by Jerome Appleby

News Weekly, September 29, 2007
American actor, lawyer and former Senator, Fred Thompson, has made a late bid for the White House, reports Jerome Appleby.

At six foot five inches, US actor, lawyer, former Senator and presidential candidate Fred Thompson (born Freddie Dalton "Fred" Thompson) strikes an imposing figure.

It is no wonder then that film and television producers turn to him when they are looking for someone to portray a powerful governmental figure.

Thompson of course has played such a part in the popular Law & Order television series - up until recently, that is, when he quit the show in preparation for his presidential bid.

For some months there had been speculation as to when, if at all, Thompson would do so. Even back in March, he was being queried about whether he was leaving his run too late.

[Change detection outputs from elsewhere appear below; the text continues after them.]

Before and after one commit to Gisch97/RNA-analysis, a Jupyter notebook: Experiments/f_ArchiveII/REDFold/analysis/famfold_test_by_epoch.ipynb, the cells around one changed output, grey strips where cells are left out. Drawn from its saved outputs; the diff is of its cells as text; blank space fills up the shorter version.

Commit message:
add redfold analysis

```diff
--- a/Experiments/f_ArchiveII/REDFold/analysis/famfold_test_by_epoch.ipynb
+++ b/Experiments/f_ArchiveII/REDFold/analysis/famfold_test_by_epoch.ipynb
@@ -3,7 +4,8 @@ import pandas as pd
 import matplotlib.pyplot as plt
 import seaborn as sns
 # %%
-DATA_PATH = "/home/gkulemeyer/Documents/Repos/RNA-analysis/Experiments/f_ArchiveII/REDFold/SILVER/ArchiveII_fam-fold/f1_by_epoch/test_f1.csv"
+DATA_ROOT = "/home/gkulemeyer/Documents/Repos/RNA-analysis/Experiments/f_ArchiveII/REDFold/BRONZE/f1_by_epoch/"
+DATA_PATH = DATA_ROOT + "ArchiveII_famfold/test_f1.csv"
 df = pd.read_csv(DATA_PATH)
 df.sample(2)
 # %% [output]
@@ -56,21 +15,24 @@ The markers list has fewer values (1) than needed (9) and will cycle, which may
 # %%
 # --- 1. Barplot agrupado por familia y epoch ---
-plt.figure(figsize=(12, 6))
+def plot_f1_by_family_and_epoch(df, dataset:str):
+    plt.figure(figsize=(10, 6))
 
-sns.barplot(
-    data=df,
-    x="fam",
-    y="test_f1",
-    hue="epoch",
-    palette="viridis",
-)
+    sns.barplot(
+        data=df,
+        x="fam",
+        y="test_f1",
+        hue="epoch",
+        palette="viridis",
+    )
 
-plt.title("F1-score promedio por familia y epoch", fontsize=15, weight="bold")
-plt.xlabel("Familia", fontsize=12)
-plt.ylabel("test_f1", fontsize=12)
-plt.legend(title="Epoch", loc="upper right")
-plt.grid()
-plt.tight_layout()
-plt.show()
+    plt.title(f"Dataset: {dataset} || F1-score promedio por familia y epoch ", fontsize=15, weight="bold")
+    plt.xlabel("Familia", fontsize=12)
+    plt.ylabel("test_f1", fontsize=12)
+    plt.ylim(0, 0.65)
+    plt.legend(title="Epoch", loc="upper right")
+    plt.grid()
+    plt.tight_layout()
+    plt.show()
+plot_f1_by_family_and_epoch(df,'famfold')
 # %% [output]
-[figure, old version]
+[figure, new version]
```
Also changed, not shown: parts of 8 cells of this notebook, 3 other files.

Thompson, however, refused to be rushed, preferring to sit back and let concerns about the inadequacies of the leading Republican Party contenders fester.

Late bid

On September 5, however, Thompson chose the set of The Tonight Show with Jay Leno to finally announce his intention to run for president. The announcement coincided with the lacklustre Republican presidential debate in New Hampshire. His late bid prompted one Republican contender Mitt Romney to quip: "Why the hurry?"

Responding on The Tonight Show to suggestions that his late entry was unfair to other candidates who had been campaigning since January, Thompson said that if you can't get your message out in three months, you're probably not going to.

Thompson was born in 1942 in Sheffield, Alabama, but grew up in Lawrenceburg, Tennessee. After completing a double degree in political science and philosophy at Memphis State University in 1964, he studied law at Vanderbilt University.

He returned home to Lawrenceburg and practised law for a private firm for two years, then worked as an assistant US attorney for three years.

During that time he became involved in politics, working in 1972 as campaign manager for Republican US Senator Howard Baker's successful re-election. Baker later appointed Thompson minority counsel for the Senate Watergate Committee, for which Thompson became known for having Baker ask of Richard Nixon: "What did the President know, and when did he know it?"

Thompson was elected to the US Senate twice, serving as Tennessee Senator from 1994 to 2003. In this time he served on various committees, including the finance committee and intelligence committee.

It is believed that his daughter's death in 2002, from a drug overdose, contributed to his decision not to seek re-election beyond his second term.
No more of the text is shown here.